▸ PROVIDED MATERIAL:
----------

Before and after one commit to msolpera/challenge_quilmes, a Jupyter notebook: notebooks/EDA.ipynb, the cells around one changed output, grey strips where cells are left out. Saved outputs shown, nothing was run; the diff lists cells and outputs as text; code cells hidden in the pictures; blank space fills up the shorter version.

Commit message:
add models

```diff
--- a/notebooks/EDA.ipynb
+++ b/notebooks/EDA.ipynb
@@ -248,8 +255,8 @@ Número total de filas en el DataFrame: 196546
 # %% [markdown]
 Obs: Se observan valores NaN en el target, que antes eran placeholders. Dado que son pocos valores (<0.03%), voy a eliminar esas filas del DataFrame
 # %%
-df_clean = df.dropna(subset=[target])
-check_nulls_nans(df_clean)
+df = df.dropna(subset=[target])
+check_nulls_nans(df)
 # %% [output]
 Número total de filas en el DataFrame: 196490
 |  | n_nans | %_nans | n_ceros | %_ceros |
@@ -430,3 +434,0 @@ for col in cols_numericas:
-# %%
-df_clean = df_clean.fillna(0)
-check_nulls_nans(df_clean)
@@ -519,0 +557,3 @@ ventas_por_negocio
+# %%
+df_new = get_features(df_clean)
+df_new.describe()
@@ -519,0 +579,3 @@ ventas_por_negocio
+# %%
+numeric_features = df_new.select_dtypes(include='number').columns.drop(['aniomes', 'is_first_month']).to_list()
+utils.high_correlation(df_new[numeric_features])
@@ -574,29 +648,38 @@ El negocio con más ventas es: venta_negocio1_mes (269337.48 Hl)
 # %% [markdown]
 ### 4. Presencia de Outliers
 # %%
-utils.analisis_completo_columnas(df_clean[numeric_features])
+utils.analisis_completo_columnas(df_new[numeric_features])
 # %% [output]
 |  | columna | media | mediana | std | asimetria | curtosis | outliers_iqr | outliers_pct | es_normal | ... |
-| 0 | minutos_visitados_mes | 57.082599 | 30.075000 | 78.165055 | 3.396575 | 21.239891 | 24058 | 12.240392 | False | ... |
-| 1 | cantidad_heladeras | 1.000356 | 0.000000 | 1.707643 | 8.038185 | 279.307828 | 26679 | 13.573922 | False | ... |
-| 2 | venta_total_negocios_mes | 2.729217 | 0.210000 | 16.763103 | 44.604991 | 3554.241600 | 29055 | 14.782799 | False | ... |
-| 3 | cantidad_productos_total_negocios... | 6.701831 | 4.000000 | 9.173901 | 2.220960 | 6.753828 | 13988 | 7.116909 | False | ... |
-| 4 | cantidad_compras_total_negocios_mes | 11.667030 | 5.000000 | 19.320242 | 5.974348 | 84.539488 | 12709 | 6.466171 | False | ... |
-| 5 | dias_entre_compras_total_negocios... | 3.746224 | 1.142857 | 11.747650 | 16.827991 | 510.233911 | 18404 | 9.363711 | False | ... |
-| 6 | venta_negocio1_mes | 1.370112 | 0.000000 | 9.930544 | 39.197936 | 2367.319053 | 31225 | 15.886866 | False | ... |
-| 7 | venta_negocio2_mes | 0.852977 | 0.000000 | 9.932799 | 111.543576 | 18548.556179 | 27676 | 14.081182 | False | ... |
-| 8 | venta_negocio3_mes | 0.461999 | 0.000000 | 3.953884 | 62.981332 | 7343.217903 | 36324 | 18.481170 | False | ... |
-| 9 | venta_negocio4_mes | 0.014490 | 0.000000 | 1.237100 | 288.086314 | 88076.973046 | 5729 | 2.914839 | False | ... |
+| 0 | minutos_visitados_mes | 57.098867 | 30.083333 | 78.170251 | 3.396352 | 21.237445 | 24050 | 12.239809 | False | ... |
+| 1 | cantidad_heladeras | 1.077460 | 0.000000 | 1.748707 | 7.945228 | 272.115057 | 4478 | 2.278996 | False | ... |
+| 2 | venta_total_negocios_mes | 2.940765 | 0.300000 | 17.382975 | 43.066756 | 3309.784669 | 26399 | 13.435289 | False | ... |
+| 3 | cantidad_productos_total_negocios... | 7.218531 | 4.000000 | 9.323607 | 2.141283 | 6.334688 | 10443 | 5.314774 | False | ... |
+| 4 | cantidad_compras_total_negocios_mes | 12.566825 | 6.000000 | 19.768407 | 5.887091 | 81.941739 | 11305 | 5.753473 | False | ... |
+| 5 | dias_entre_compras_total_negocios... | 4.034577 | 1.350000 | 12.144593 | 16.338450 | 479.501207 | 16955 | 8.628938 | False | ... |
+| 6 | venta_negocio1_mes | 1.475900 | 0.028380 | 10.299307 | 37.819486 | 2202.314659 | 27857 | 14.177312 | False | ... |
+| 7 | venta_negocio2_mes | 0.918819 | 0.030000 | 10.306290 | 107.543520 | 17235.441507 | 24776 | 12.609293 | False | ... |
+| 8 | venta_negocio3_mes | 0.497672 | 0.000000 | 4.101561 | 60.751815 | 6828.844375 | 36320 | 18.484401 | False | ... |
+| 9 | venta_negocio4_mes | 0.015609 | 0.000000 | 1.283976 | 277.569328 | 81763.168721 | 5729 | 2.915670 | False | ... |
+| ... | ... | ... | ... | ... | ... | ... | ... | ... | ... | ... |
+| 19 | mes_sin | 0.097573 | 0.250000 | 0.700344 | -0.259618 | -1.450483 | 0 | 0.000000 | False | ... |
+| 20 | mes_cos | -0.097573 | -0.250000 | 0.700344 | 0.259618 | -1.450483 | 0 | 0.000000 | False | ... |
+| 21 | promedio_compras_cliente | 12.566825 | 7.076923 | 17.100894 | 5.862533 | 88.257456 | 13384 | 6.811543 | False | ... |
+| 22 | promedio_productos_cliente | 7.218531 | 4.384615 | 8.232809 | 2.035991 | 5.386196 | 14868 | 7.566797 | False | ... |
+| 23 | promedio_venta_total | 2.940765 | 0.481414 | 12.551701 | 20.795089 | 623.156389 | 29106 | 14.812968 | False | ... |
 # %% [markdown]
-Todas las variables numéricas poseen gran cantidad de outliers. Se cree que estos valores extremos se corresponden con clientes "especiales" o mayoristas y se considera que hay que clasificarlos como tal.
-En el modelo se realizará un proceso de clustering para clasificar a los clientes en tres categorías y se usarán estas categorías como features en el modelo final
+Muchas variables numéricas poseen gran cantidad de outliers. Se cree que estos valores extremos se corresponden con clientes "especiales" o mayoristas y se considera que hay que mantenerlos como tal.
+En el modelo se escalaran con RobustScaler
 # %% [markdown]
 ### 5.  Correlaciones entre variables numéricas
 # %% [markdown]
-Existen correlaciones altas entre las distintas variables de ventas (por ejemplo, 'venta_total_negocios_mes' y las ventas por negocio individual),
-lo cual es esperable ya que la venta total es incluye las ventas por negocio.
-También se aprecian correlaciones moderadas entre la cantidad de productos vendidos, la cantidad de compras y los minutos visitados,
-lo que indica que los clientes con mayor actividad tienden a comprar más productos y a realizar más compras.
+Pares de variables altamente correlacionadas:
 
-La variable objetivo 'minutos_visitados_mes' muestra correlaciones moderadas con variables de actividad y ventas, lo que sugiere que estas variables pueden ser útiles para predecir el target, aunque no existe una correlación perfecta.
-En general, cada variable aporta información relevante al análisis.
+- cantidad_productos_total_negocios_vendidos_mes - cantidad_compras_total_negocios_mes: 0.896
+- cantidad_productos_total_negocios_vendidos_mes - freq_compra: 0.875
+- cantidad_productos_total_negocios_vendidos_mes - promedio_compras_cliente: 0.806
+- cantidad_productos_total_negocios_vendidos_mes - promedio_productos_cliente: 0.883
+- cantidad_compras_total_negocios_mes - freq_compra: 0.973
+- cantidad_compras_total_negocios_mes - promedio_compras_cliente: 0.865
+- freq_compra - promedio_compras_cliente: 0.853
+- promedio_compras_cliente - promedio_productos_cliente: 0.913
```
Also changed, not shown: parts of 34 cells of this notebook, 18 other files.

----------

Your response should contain each line of the listing in which the word "variables" occurs.

▸ REPLY TO THE TASK:
-Todas las variables numéricas poseen gran cantidad de outliers. Se cree que estos valores extremos se corresponden con clientes "especiales" o mayoristas y se considera que hay que clasificarlos como tal.
+Muchas variables numéricas poseen gran cantidad de outliers. Se cree que estos valores extremos se corresponden con clientes "especiales" o mayoristas y se considera que hay que mantenerlos como tal.
 ### 5.  Correlaciones entre variables numéricas
-Existen correlaciones altas entre las distintas variables de ventas (por ejemplo, 'venta_total_negocios_mes' y las ventas por negocio individual),
+Pares de variables altamente correlacionadas:
-La variable objetivo 'minutos_visitados_mes' muestra correlaciones moderadas con variables de actividad y ventas, lo que sugiere que estas variables pueden ser útiles para predecir el target, aunque no existe una correlación perfecta.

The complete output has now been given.